offerings were short and sweet (pardon the pun). Homemade tiramisu on one
occasion was just fabulous. We have yet to try the cannolis, also
homemade. Cheescake, well, after a generous meal it's a bit much; perhaps
that's why we found it lackluster but authentic nonetheless.
If pre- or post- dinner cocktails are your bag, the handsome bar is
well-stocked and the staff there genuinely friendly. Drinks are generous and
On one's way out, I guarantee someone (perhaps more than one person) will
genuinely inquire about your satisfaction. On our most recent visit, it was
Michael, the restaurant's general manager.
A word about ambience. Don't come here if you're looking for halogen
lighting, granite tabletops, fashionable linens or sponge-painted wall
treatments. The hand-painted Italian murals on the walls are a little "busy."
Wrought iron decorations abound; the "rustic" feel is emphasized a bit too much
in our opinion. There are even coach light-style wall sconces with amber lamps
in them; harkening back to when many Italian restaurants decorated in
this fashion. It could be a bit darker in the dining room. It's spotlessly
clean, however. The table appointments are fabulous, not clunky. Wineglasses, in particular, are paper-thin and, after a pre-dinner cocktail, somewhat spooky to hold. Our toasts were amazingly restrained, in such horror were we that the lovely wine glasses crack like eggshells when impacted with one another.
Regarding overall quality; suffice it to say that this place is worth a
trip from Manhattan. Each experience has been memorable. Would that more
restaurants paid this much attention to service, quality and tradition.
The restaurant is open 7 days and offers generous hours for those who care to
Because of the convenience of the pastry shop and Italian market; I used to
make a stop for lunch at Giardino's before enduring the long drive out to The Hamptons. It was convenient in that I could buy meats,
cheeses and pastries for my hosts but enjoy a great meal before going food
shopping. I'll not bore you with my own version of what happens to me when I go
food shopping when hungry. Anyone who digs cooking will
be all too familiar with what happens.
The restaurant is owned by the Russo family, of the famous Russo's by the Bay
Catering Hall in Howard Beach, Queens. They have another restaurant, as well,
in Howard Beach.
44-37 Douglaston Parkway
Douglaston, NY 11363
UPDATE 2/23/08: Giordino's manager, Michael, sent a lovely email saying he was grateful for the support. I responded that we'd continue going out of our way to experience this fabulous place. I let them know in another /msg that the noder demographic, you know, so few noders are *anywhere near* this place. This is the kinda place I'd get a car service take me out there and then back to Manhattan, however. Anyone who comes into Kennedy airport, you *must* go farther out on the island first, failure to go a few minutes' out of one's way to this eatery is a sin!
UPDATE 9/17/08: Every Wednesday is now "Pizza Night." For a prix fixe

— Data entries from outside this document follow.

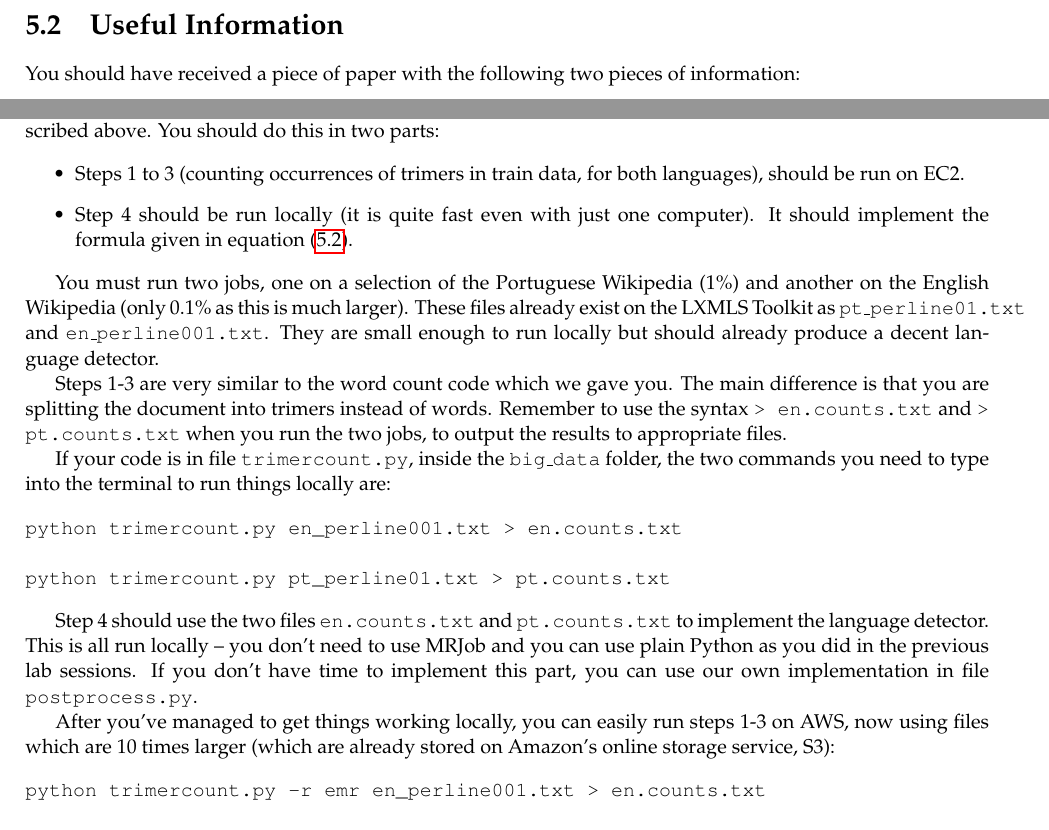
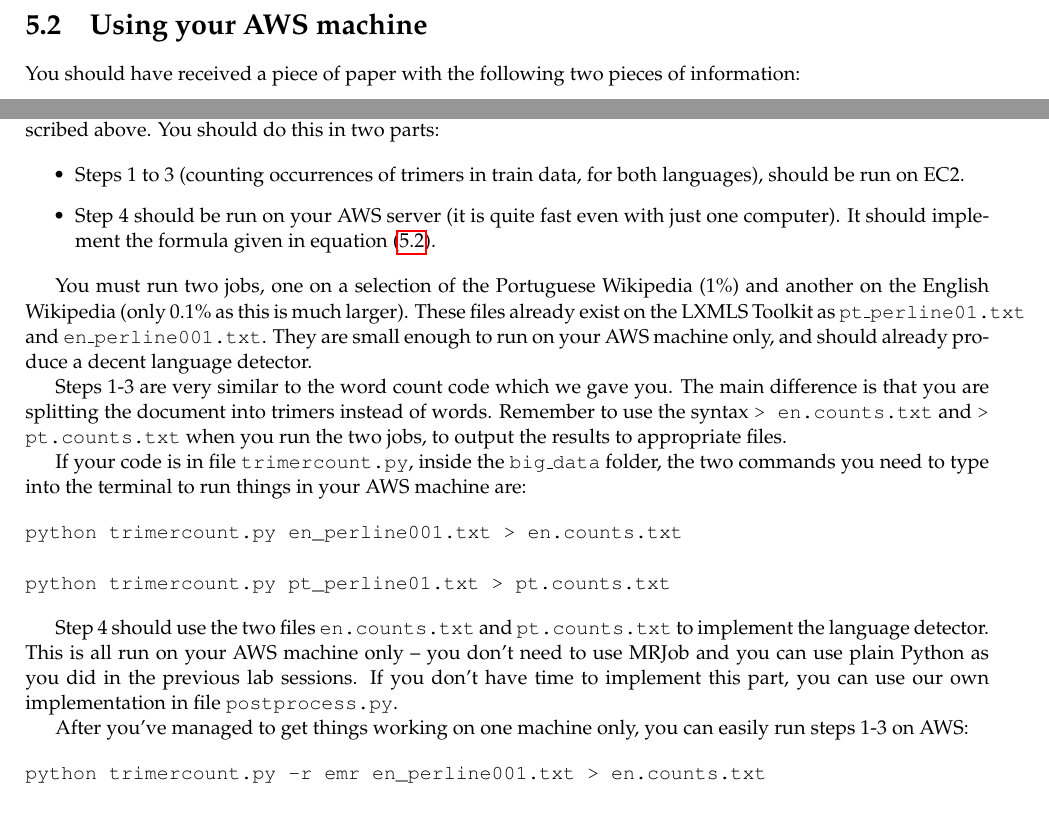
Before and after one commit to LxMLS/lxmls-guide, a LaTeX thesis (guide.tex, which reads pages/bigdata/introduction.tex): two parts of pages 85 and 89 of 101, joined at a grey line, cut at the place of the change. Compiled offline with pdfLaTeX.

Commit message:
Fixed 'run locally' on the guide -- now states 'run on AWS machine'

```diff
--- a/pages/bigdata/introduction.tex
+++ b/pages/bigdata/introduction.tex
@@ -43,7 +43,7 @@ interface. If you are not familiar with the command line, don't worry -- we
 will tell you everything you need regarding the command line, and your
 exercises only involve Python, just like the previous days.
 
-\section{Useful Information}
+\section{Using your AWS machine}
 
 You should have received a piece of paper with the following two pieces of information:
 
@@ -313,7 +313,7 @@ Using the Word Count example we've given you above, implement the Na\"{i}ve Baye
 
 \begin{itemize}
 	\item Steps 1 to 3 (counting occurrences of trimers in train data, for both languages), should be run on EC2.
-	\item Step 4 should be run locally (it is quite fast even with just one computer). It should implement the formula given in equation \eqref{eq:NBformula}.
+	\item Step 4 should be run on your AWS server (it is quite fast even with just one computer). It should implement the formula given in equation \eqref{eq:NBformula}.
 \end{itemize}
 
 %\begin{python}
@@ -343,11 +343,11 @@ Using the Word Count example we've given you above, implement the Na\"{i}ve Baye
 %\end{python}
 
 You must run two jobs, one on a selection of the Portuguese Wikipedia (1\%) and
-another on the English Wikipedia (only 0.1\% as this is much larger). These files already exist on the LXMLS Toolkit as \texttt{pt\_perline01.txt} and \texttt{en\_perline001.txt}. They are small enough to run locally but should already produce a decent language detector.
+another on the English Wikipedia (only 0.1\% as this is much larger). These files already exist on the LXMLS Toolkit as \texttt{pt\_perline01.txt} and \texttt{en\_perline001.txt}. They are small enough to run on your AWS machine only, and should already produce a decent language detector.
 
 Steps 1-3 are very similar to the word count code which we gave you. The main difference is that you are splitting the document into trimers instead of words. Remember to use the syntax \texttt{> en.counts.txt} and \texttt{> pt.counts.txt} when you run the two jobs, to output the results to appropriate files.
 
-If your code is in file \texttt{trimercount.py}, inside the \texttt{big\_data} folder, the two commands you need to type into the terminal to run things locally are:
+If your code is in file \texttt{trimercount.py}, inside the \texttt{big\_data} folder, the two commands you need to type into the terminal to run things in your AWS machine are:
 
 %
 %
@@ -358,9 +358,9 @@ python trimercount.py en_perline001.txt > en.counts.txt
 python trimercount.py pt_perline01.txt > pt.counts.txt
 \end{verbatim}
 
-Step 4 should use the two files \texttt{en.counts.txt} and \texttt{pt.counts.txt} to implement the language detector. This is all run locally -- you don't need to use MRJob and you can use plain Python as you did in the previous lab sessions. If you don't have time to implement this part, you can use our own implementation in file \texttt{postprocess.py}.
+Step 4 should use the two files \texttt{en.counts.txt} and \texttt{pt.counts.txt} to implement the language detector. This is all run on your AWS machine only -- you don't need to use MRJob and you can use plain Python as you did in the previous lab sessions. If you don't have time to implement this part, you can use our own implementation in file \texttt{postprocess.py}.
 
-After you've managed to get things working locally, you can easily run steps 1-3 on AWS, now using files which are 10 times larger (which are already stored on Amazon's online storage service, S3):
+After you've managed to get things working on one machine only, you can easily run steps 1-3 on AWS:
 
 %\begin{verbatim}
 %python trimercount.py -r emr s3://lxmls-labs/en_perline01.txt > en.counts.txt
```
Also changed, not shown: pages/bigdata/introduction.tex (4 more changed lines).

one gets a pizza, calzone, and a chance to graze among the delights of a cold
appetizer table. Sadly, we opted out of the most incredible deal this restaurant
has ever offered, and stuck to less carbohydrate-based items due to dietary

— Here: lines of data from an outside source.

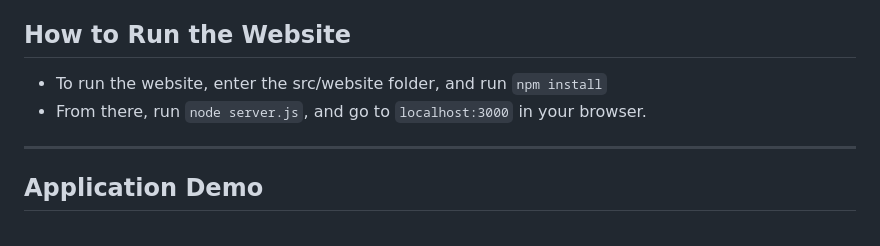
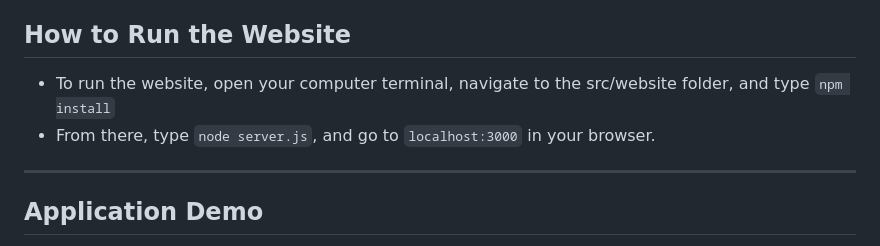
Before and after one commit to YonathanDembOTU/csci-2040u-assignment-games, a Markdown page: README.md, the part around the change. Drawn GitHub-style.

Commit message:
Update README.md
Updated the Server Run Info Slightly

```diff
--- a/README.md
+++ b/README.md
@@ -67,8 +67,8 @@ Examples from current data:
 * This file is located within `src\app\mvc`.
 
 ## How to Run the Website
-* To run the website, enter the src/website folder, and run `npm install`
-* From there, run `node server.js`, and go to `localhost:3000` in your browser.
+* To run the website, open your computer terminal, navigate to the src/website folder, and type `npm install`
+* From there, type `node server.js`, and go to `localhost:3000` in your browser.
 
 ---
 
```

restrictions on this visit. The mussels in red sauce were pristine and
delightful, as usual. Caesar salad was particularly good, (we could tell the
richness was not from mayonnaise but from egg yolks); they didn't spare the Reggiano
I don't think I bothered to tell you that this pizza and the calzones are
made in a wood-fired oven. We brought home some topping-less pizza ("focaccia")
that my wife enjoyed very much. We also brought back two quarts of their superb
Marinara sauce because the trip to the restaurant is two hours from home in
On the way out, our eyes opened like saucers when we saw all of our favorite
cold appetizers laid out in huge platters on a multi-level serving display,
awaiting the side-dishes of the pizza and calzone lovers. Prosciutto, good
cheeses, fruit, and salads were in abundance.
There's one problem with pizza night. How can we possibly justify eating that
many calories when we could opt, as we did that night, for much lighter seafood
fare? Easy choice right now but we're sure that the pizza, calzones and
attractive array of hors d'oeuvres will be singing its siren song to us soon